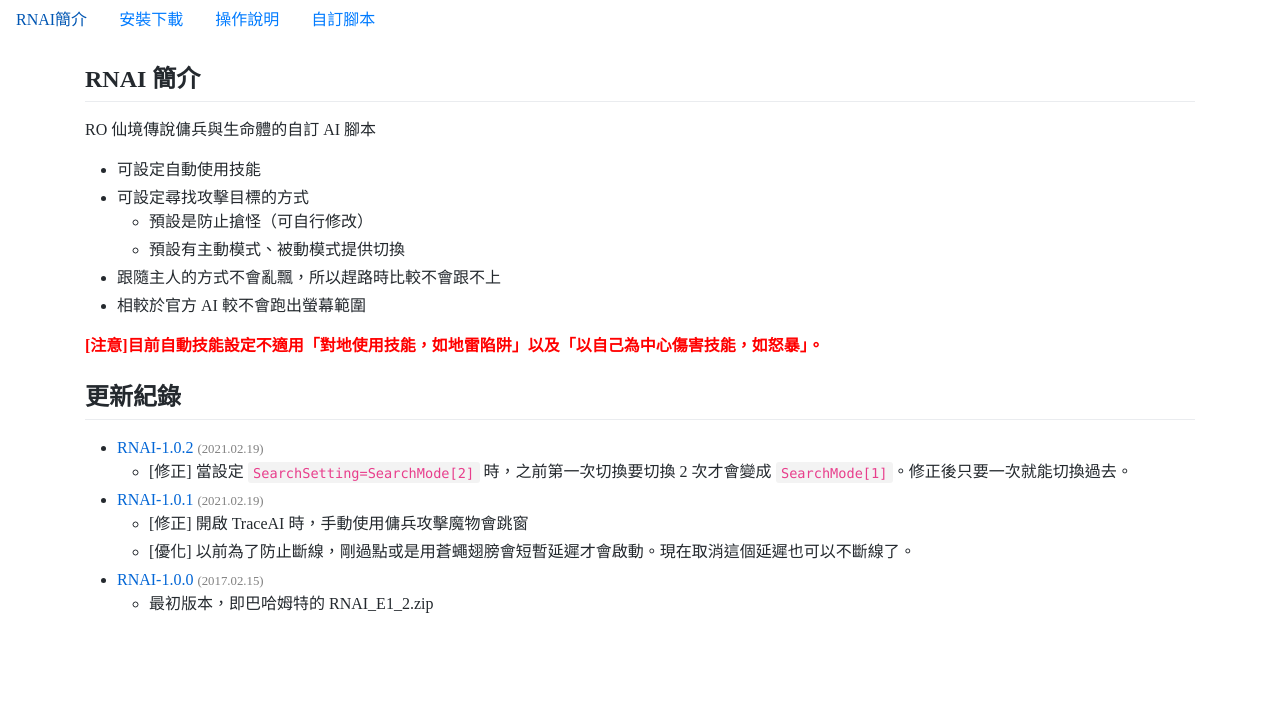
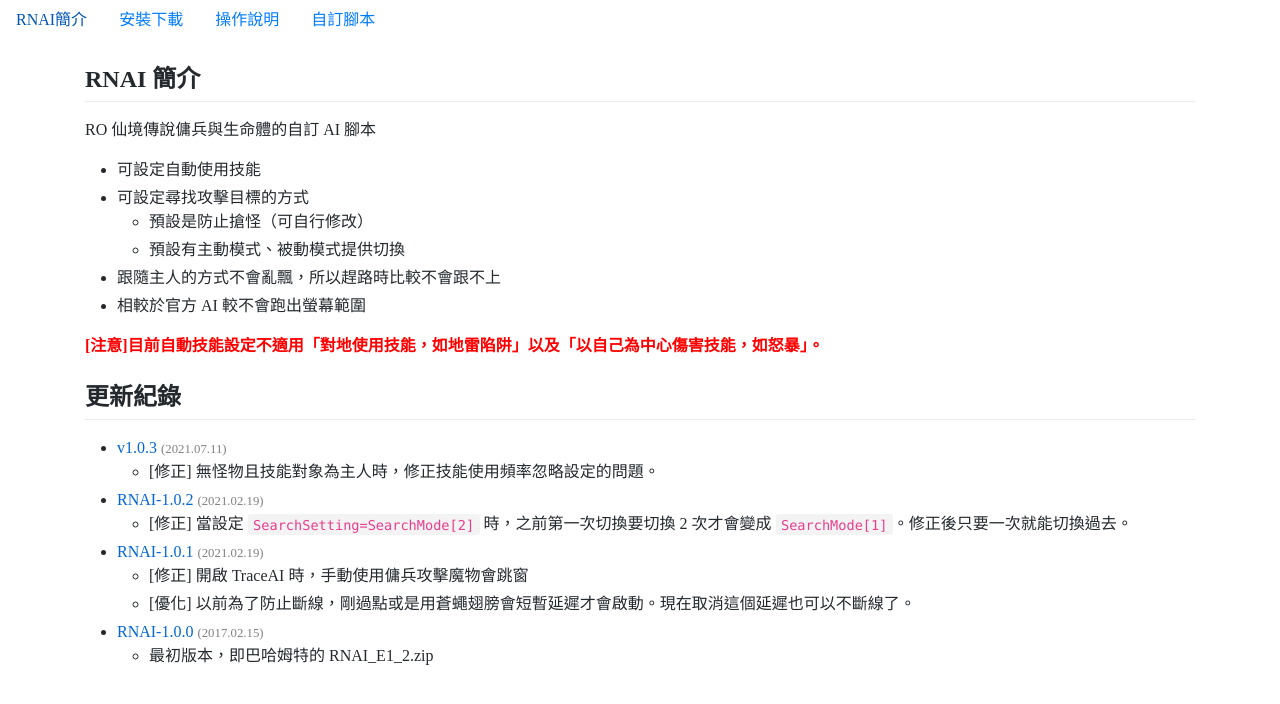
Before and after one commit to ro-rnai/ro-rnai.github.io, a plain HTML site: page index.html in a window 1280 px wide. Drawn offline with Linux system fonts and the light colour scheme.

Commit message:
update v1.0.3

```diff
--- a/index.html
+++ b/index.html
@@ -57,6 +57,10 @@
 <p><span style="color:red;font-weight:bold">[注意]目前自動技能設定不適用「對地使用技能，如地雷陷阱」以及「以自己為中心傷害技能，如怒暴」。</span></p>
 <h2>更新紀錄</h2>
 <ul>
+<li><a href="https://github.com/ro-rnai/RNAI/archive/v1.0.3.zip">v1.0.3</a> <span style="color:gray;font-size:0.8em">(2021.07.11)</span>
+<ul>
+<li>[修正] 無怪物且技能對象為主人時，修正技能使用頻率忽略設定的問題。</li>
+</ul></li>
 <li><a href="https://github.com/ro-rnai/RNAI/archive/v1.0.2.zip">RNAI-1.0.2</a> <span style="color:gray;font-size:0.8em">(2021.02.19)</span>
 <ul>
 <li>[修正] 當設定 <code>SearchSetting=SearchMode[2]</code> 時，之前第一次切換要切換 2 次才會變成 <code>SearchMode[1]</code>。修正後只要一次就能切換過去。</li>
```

++++++++

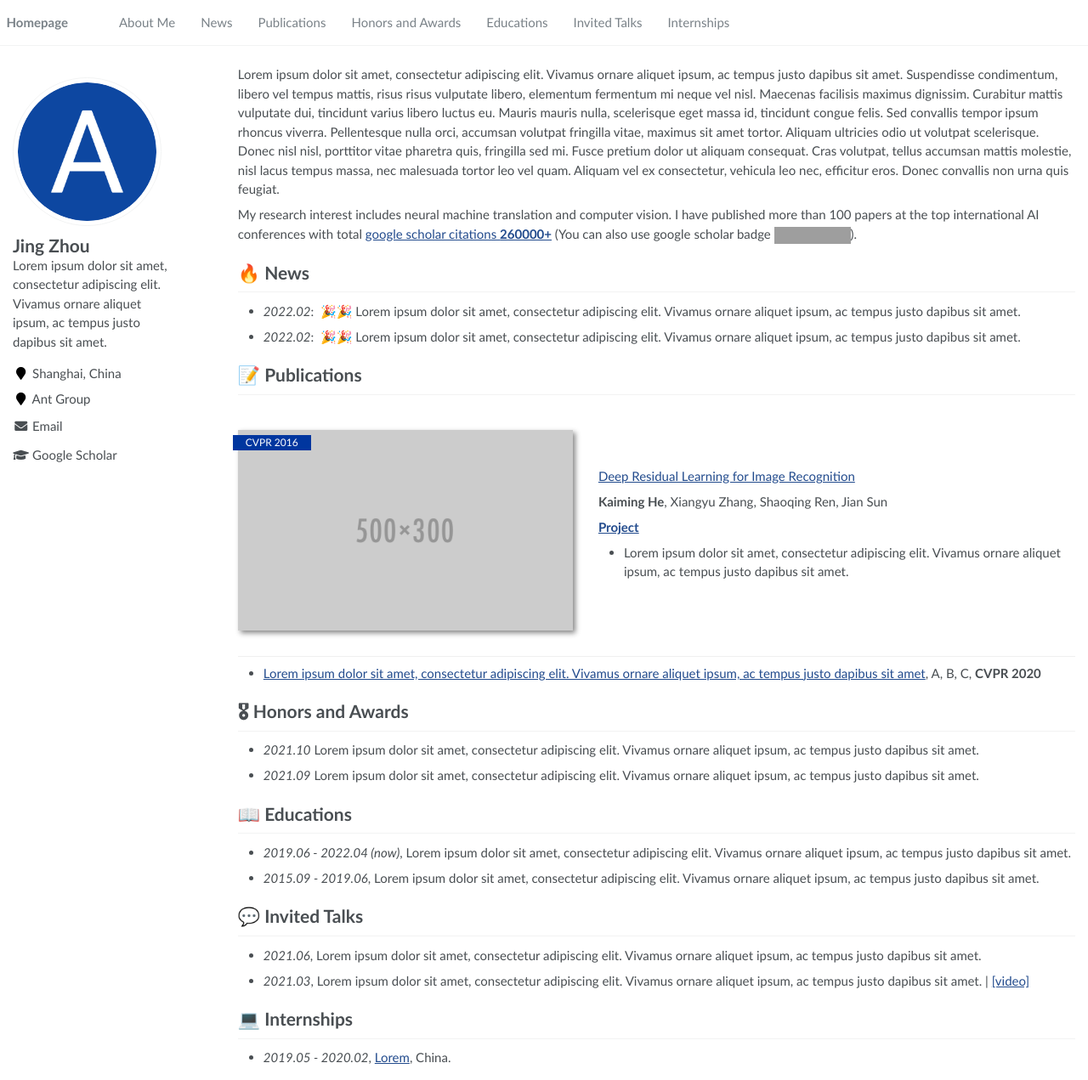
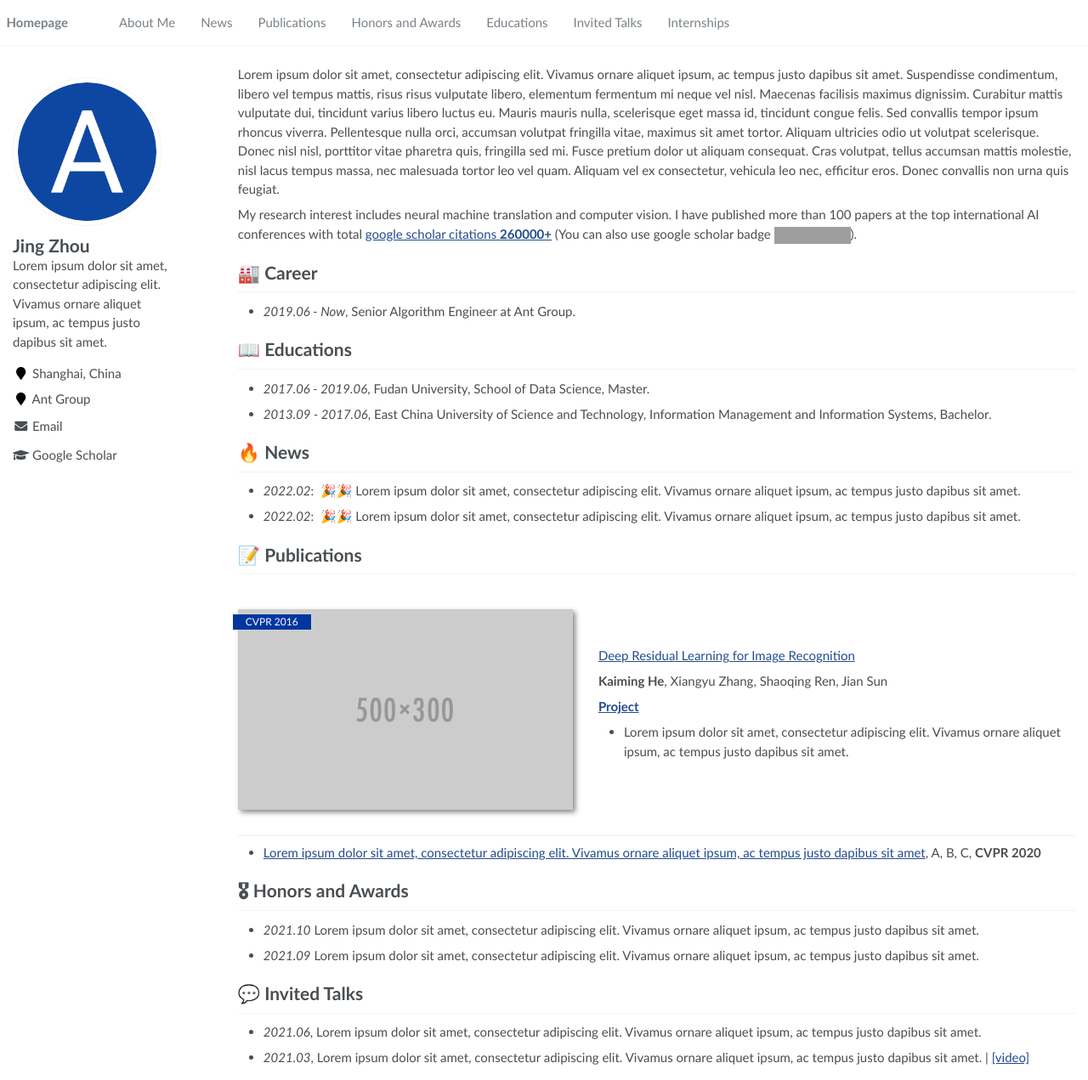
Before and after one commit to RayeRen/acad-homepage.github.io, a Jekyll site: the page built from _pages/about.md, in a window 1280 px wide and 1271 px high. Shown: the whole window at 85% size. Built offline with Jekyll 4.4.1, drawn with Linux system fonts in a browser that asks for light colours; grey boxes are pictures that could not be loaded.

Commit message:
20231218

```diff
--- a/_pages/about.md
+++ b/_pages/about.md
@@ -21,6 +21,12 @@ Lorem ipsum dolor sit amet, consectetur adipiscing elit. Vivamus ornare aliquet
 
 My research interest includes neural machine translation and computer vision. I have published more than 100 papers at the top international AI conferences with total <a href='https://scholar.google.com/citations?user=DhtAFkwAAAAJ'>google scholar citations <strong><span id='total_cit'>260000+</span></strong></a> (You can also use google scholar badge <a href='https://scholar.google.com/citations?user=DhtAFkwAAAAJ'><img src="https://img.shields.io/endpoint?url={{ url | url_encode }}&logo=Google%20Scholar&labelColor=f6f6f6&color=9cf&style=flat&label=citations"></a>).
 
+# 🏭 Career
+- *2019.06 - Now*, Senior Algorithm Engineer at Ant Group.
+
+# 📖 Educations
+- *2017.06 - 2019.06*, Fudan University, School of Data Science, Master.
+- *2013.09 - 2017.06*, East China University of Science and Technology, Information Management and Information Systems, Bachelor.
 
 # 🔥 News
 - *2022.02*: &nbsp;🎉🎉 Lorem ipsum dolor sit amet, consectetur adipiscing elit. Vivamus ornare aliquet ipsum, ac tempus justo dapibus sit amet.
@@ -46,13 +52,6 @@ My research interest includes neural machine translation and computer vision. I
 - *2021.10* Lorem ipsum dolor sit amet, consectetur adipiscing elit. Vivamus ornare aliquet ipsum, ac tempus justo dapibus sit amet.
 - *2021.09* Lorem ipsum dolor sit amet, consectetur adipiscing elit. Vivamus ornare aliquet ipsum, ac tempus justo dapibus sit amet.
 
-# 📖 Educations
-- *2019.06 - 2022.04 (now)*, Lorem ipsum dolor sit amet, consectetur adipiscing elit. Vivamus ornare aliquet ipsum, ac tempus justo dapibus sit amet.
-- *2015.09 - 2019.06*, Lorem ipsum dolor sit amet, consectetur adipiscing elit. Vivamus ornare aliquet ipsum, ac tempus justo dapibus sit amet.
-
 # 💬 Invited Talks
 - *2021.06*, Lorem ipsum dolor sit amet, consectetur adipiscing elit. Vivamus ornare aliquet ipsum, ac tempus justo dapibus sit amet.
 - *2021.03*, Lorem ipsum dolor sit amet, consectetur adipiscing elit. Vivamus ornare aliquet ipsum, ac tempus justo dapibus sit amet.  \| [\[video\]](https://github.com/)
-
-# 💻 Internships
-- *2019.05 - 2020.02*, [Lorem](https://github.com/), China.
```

++++++++

• **Aim of the exercise**
Each line of the data above that contains "index" counts once; report the total alone.

• **Response for this exercise**
3